Name/TitleCoin, silver tetrobol, Athens
About this objectThis tetrobol was the equivalent of four obols in Ancient Greek currency. Its weight, 2.85 grams, corresponds to the weight of four obols (0.72 grams each).
In antiquity coins were valued by their weight. Evidence suggests that some of the earliest forms of currency around the ancient Mediterranean were weighted lots of metal. This became more sophisticated as smaller pieces of metal became standardised by their weight and were named as a particular measure, such as an obol or a drachm. These terms of measure became bywords for coins. The drachma was reintroduced as the standard Greek currency in the early nineteenth century AD and remained in use until 2002.

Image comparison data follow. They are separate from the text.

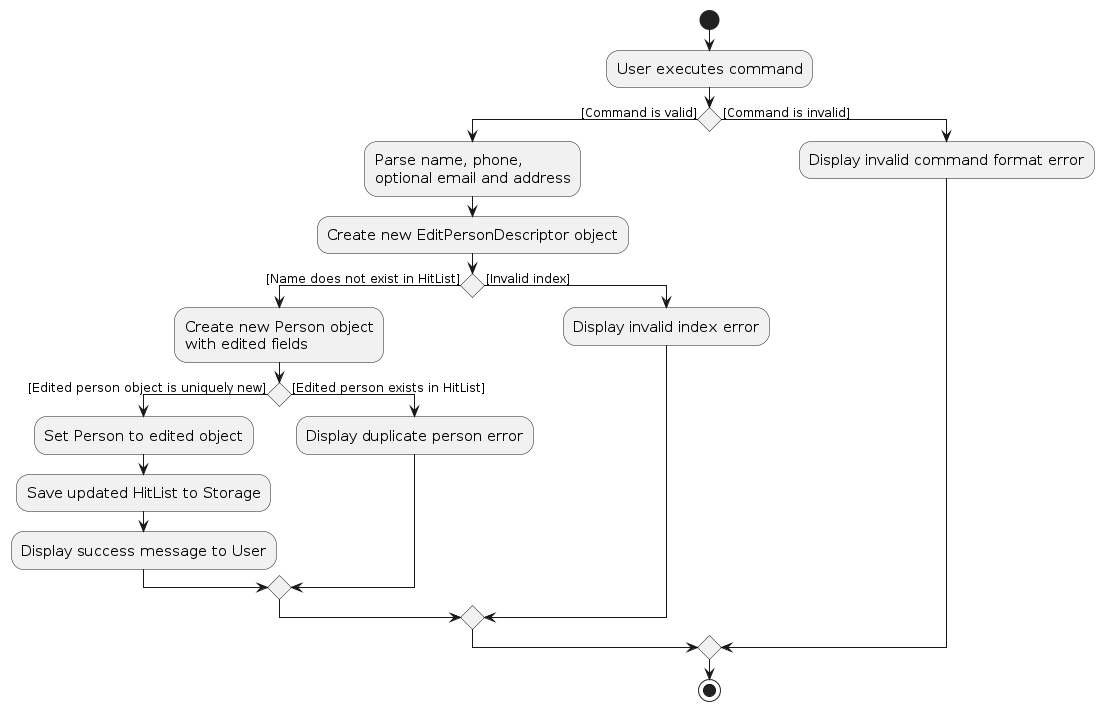
This is diagrams/edit-person/PersonEditActivityDiagram.png from AY2526S2-CS2103T-W11-2/tp, a PlantUML export, as it was before one commit. Its source is kept beside it as diagrams/edit-person/PersonEditActivityDiagram.puml. Source of this version:
```plantuml
@startuml
skinparam ActivityFontSize 15
skinparam ArrowFontSize 12

start
:User executes command;

if () then ([Command is valid])
  :Parse name, phone,\noptional email and address;
  :Create new EditPersonDescriptor object;
  if () then ([Name does not exist in HitList])
    :Create new Person object\nwith edited fields;
    if () then ([Edited person object is uniquely new])
      :Set Person to edited object;
      :Save updated HitList to Storage;
      :Display success message to User;
    else ([Edited person exists in HitList])
      :Display duplicate person error;
    endif
  else ([Invalid index])
    :Display invalid index error;
  endif
else ([Command is invalid])
  :Display invalid command format error;
endif

stop
@enduml
```
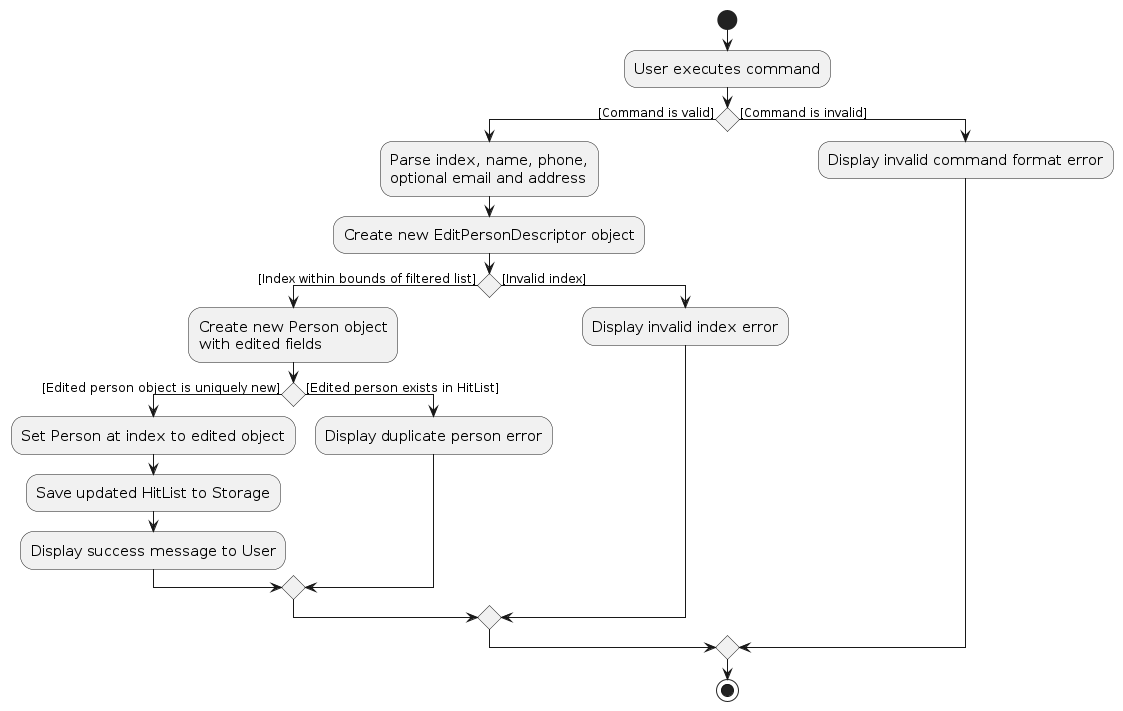
The same diagram one commit later.

What changed in the source:
```diff
@@ -6,12 +6,12 @@
 :User executes command;
 
 if () then ([Command is valid])
-  :Parse name, phone,\noptional email and address;
+  :Parse index, name, phone,\noptional email and address;
   :Create new EditPersonDescriptor object;
-  if () then ([Name does not exist in HitList])
+  if () then ([Index within bounds of filtered list])
     :Create new Person object\nwith edited fields;
     if () then ([Edited person object is uniquely new])
-      :Set Person to edited object;
+      :Set Person at index to edited object;
       :Save updated HitList to Storage;
       :Display success message to User;
     else ([Edited person exists in HitList])
```
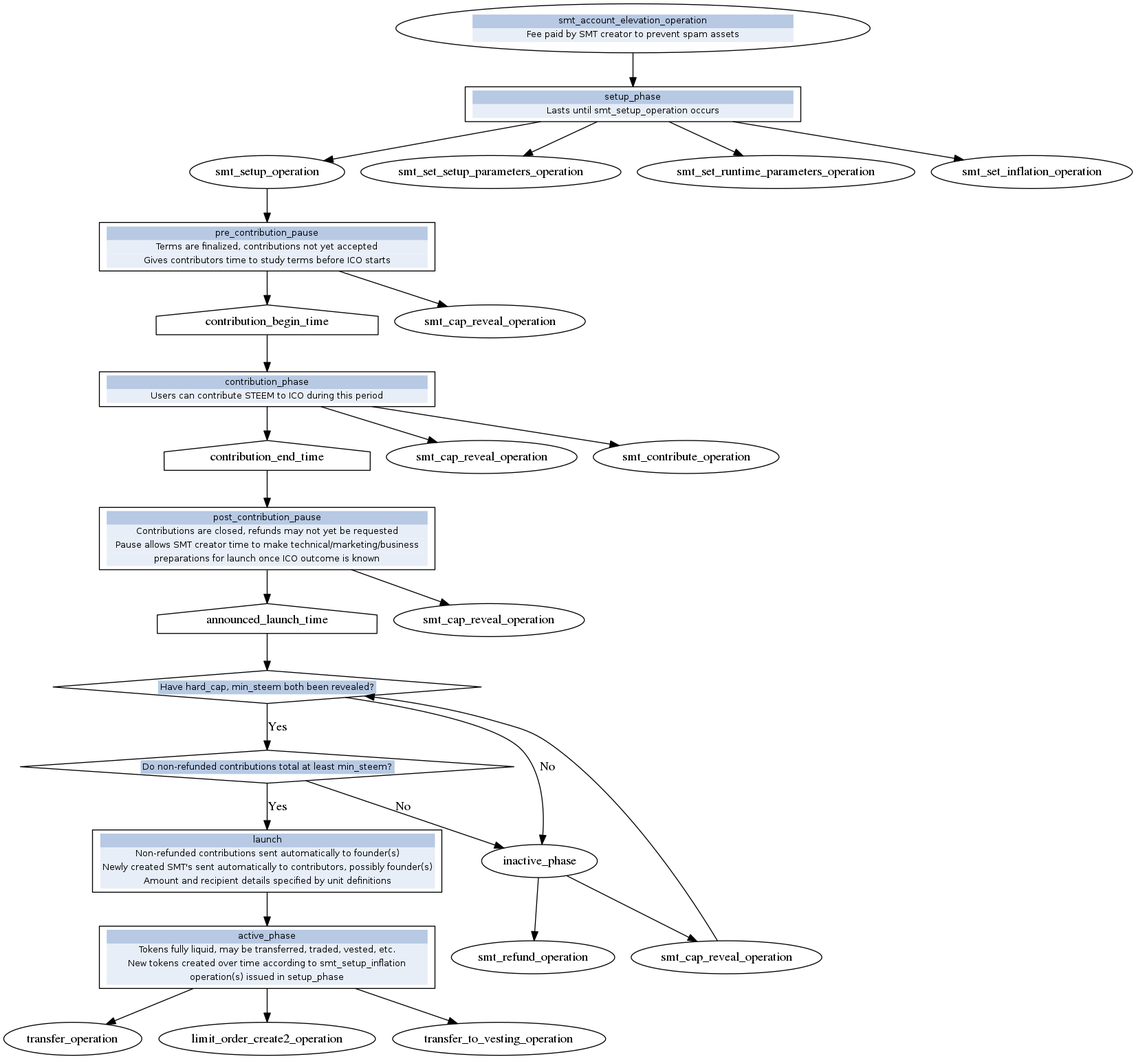
The Graphviz diagram smt-manual/img/timeline.png in steemit/smt-whitepaper, before a commit. Its source is kept beside it as smt-manual/timeline.dot. Source of this version:
```dot
digraph {
   {
      smt_account_elevation_operation[shape=ellipse group=mainline
		label=
		<
			<FONT POINT-SIZE="10" FACE="dialog">
			<TABLE BORDER="0" CELLSPACING="0">
			<TR><TD WIDTH="350" BGCOLOR="#b7c9e3">smt_account_elevation_operation</TD></TR>
			<TR><TD BGCOLOR="#e8eef7">Fee paid by SMT creator to prevent spam assets</TD></TR>
			</TABLE>
			</FONT>
		>
      ]

      setup_phase[shape=rectangle group=mainline
		label=
		<
			<FONT POINT-SIZE="10" FACE="dialog">
			<TABLE BORDER="0" CELLSPACING="0">
			<TR><TD WIDTH="350" BGCOLOR="#b7c9e3">setup_phase</TD></TR>
			<TR><TD BGCOLOR="#e8eef7">Lasts until smt_setup_operation occurs</TD></TR>
			</TABLE>
			</FONT>
		>
      ]

      pre_contribution_pause[shape=rectangle group=mainline
		label=
		<
			<FONT POINT-SIZE="10" FACE="dialog">
			<TABLE BORDER="0" CELLSPACING="0">
			<TR><TD WIDTH="350" BGCOLOR="#b7c9e3">pre_contribution_pause</TD></TR>
			<TR><TD BGCOLOR="#e8eef7">Terms are finalized, contributions not yet accepted</TD></TR>
			<TR><TD BGCOLOR="#e8eef7">Gives contributors time to study terms before ICO starts</TD></TR>
			</TABLE>
			</FONT>
		>
      ]

      contribution_begin_time[shape=house group=mainline]

      contribution_phase[shape=rectangle group=mainline
		label=
		<
			<FONT POINT-SIZE="10" FACE="dialog">
			<TABLE BORDER="0" CELLSPACING="0">
			<TR><TD WIDTH="350" BGCOLOR="#b7c9e3">contribution_phase</TD></TR>
			<TR><TD BGCOLOR="#e8eef7">Users can contribute STEEM to ICO during this period</TD></TR>
			</TABLE>
			</FONT>
		>
      ]

      contribution_end_time[shape=house group=mainline]

      post_contribution_pause[shape=rectangle group=mainline
		label=
		<
			<FONT POINT-SIZE="10" FACE="dialog">
			<TABLE BORDER="0" CELLSPACING="0">
			<TR><TD WIDTH="350" BGCOLOR="#b7c9e3">post_contribution_pause</TD></TR>
			<TR><TD BGCOLOR="#e8eef7">Contributions are closed, refunds may not yet be requested</TD></TR>
			<TR><TD BGCOLOR="#e8eef7">Pause allows SMT creator time to make technical/marketing/business</TD></TR>
                        <TR><TD BGCOLOR="#e8eef7">preparations for launch once ICO outcome is known</TD></TR>
			</TABLE>
			</FONT>
		>
      ]

      announced_launch_time[shape=house group=mainline]

      cap_revealed[shape=diamond group=mainline
		label=
		<
			<FONT POINT-SIZE="10" FACE="dialog">
			<TABLE BORDER="0" CELLSPACING="0">
			<TR><TD BGCOLOR="#b7c9e3">Have hard_cap, min_steem both been revealed?</TD></TR>
			</TABLE>
			</FONT>
		>]

      sufficient_contributions[shape=diamond group=mainline
		label=
		<
			<FONT POINT-SIZE="10" FACE="dialog">
			<TABLE BORDER="0" CELLSPACING="0">
			<TR><TD BGCOLOR="#b7c9e3">Do non-refunded contributions total at least min_steem?</TD></TR>
			</TABLE>
			</FONT>
		>]

      launch[shape=rectangle group=mainline
		label=
		<
			<FONT POINT-SIZE="10" FACE="dialog">
			<TABLE BORDER="0" CELLSPACING="0">
			<TR><TD WIDTH="350" BGCOLOR="#b7c9e3">launch</TD></TR>
			<TR><TD BGCOLOR="#e8eef7">Non-refunded contributions sent automatically to founder(s)</TD></TR>
			<TR><TD BGCOLOR="#e8eef7">Newly created SMT's sent automatically to contributors, possibly founder(s)</TD></TR>
                        <TR><TD BGCOLOR="#e8eef7">Amount and recipient details specified by unit definitions</TD></TR>
			</TABLE>
			</FONT>
		>
      ]

      active_phase[shape=rectangle group=mainline
		label=
		<
			<FONT POINT-SIZE="10" FACE="dialog">
			<TABLE BORDER="0" CELLSPACING="0">
			<TR><TD WIDTH="350" BGCOLOR="#b7c9e3">active_phase</TD></TR>
			<TR><TD BGCOLOR="#e8eef7">Tokens fully liquid, may be transferred, traded, vested, etc.</TD></TR>
			<TR><TD BGCOLOR="#e8eef7">New tokens created over time according to smt_setup_inflation</TD></TR>
                        <TR><TD BGCOLOR="#e8eef7">operation(s) issued in setup_phase</TD></TR>
			</TABLE>
			</FONT>
		>
      ]

      smt_setup_operation[shape=ellipse]

      smt_cap_reveal_operation_1[shape=ellipse label=smt_cap_reveal_operation]
      smt_cap_reveal_operation_2[shape=ellipse label=smt_cap_reveal_operation]
      smt_cap_reveal_operation_3[shape=ellipse label=smt_cap_reveal_operation]
      smt_cap_reveal_operation_4[shape=ellipse label=smt_cap_reveal_operation]

      smt_refund_operation[shape=ellipse]
   }

   smt_account_elevation_operation -> setup_phase;
   setup_phase -> smt_setup_operation;
   smt_setup_operation -> pre_contribution_pause;
   pre_contribution_pause -> contribution_begin_time;
   contribution_begin_time -> contribution_phase;
   contribution_phase -> contribution_end_time;
   contribution_end_time -> post_contribution_pause;
   post_contribution_pause -> announced_launch_time;
   announced_launch_time -> cap_revealed;
   cap_revealed -> sufficient_contributions [label="Yes"];
   sufficient_contributions -> launch [label="Yes"];
   sufficient_contributions -> inactive_phase [label="No"];
   cap_revealed -> inactive_phase [label="No"];
   launch -> active_phase;

   inactive_phase -> smt_cap_reveal_operation_4;
   inactive_phase -> smt_refund_operation;
   smt_cap_reveal_operation_4 -> cap_revealed;

   setup_phase -> smt_set_setup_parameters_operation;
   setup_phase -> smt_set_runtime_parameters_operation;
   setup_phase -> smt_set_inflation_operation;

   pre_contribution_pause -> smt_cap_reveal_operation_1;
   contribution_phase -> smt_cap_reveal_operation_2;
   post_contribution_pause -> smt_cap_reveal_operation_3;

   contribution_phase -> smt_contribute_operation;

   active_phase -> transfer_operation;
   active_phase -> limit_order_create2_operation;
   active_phase -> transfer_to_vesting_operation;
}
```
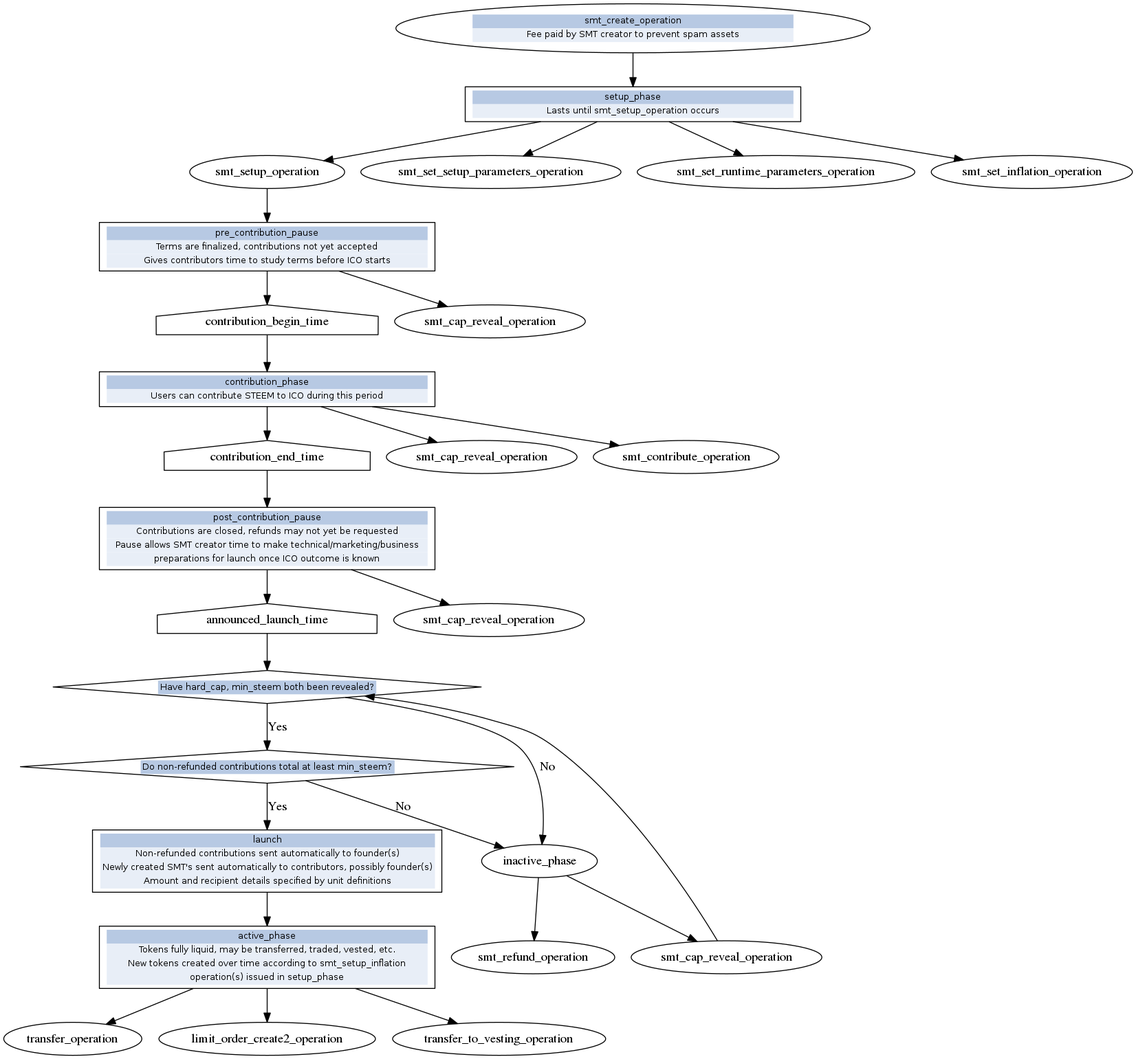
Later version of the same file.

Commit message:
Change smt_elevate_account_operation -> smt_create_operation #93

What changed in the source:
```diff
@@ -1,11 +1,11 @@
 digraph {
    {
-      smt_account_elevation_operation[shape=ellipse group=mainline
+      smt_create_operation[shape=ellipse group=mainline
 		label=
 		<
 			<FONT POINT-SIZE="10" FACE="dialog">
 			<TABLE BORDER="0" CELLSPACING="0">
-			<TR><TD WIDTH="350" BGCOLOR="#b7c9e3">smt_account_elevation_operation</TD></TR>
+			<TR><TD WIDTH="350" BGCOLOR="#b7c9e3">smt_create_operation</TD></TR>
 			<TR><TD BGCOLOR="#e8eef7">Fee paid by SMT creator to prevent spam assets</TD></TR>
 			</TABLE>
 			</FONT>
@@ -127,7 +127,7 @@
       smt_refund_operation[shape=ellipse]
    }
 
-   smt_account_elevation_operation -> setup_phase;
+   smt_create_operation -> setup_phase;
    setup_phase -> smt_setup_operation;
    smt_setup_operation -> pre_contribution_pause;
    pre_contribution_pause -> contribution_begin_time;
```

The tetrobol would have been worth two-thirds of a drachma in ancient times. Its physical size is smaller than a British penny. Although the coin is well worn, the helmeted head of Athena is clearly visible on the obverse side and two owls can be made out on the reverse. An “A” and “E” remain as part of the standard ΑΘΕ (athe) abbreviation inscribed on Athenian coins, meaning “of the Athenians”.
Date MadeEarly 3rd Century BC
Place MadeGreece; Athens
Medium and MaterialsMetal; Silver
Inscription and MarksInscription on the reverse, Α[Θ]Ε (which is short for ΑΘΕΝΑΙΟΝ, "of the Athenians"). Theta (Θ) has worn off.
Diameter ca. 14mm
Subject and Association KeywordsAnimals in art
Subject and Association KeywordsGoddesses in art
Subject and Association KeywordsInscriptions, Greek
Named CollectionThe James Logie Memorial Collection, University of Canterbury, New Zealand
Credit LineDonated by Rosemary Tredgold, in thanks to Kate and Sam Adshead, 2006
Object TypeExchange Media
Copyright LicenceAll rights reserved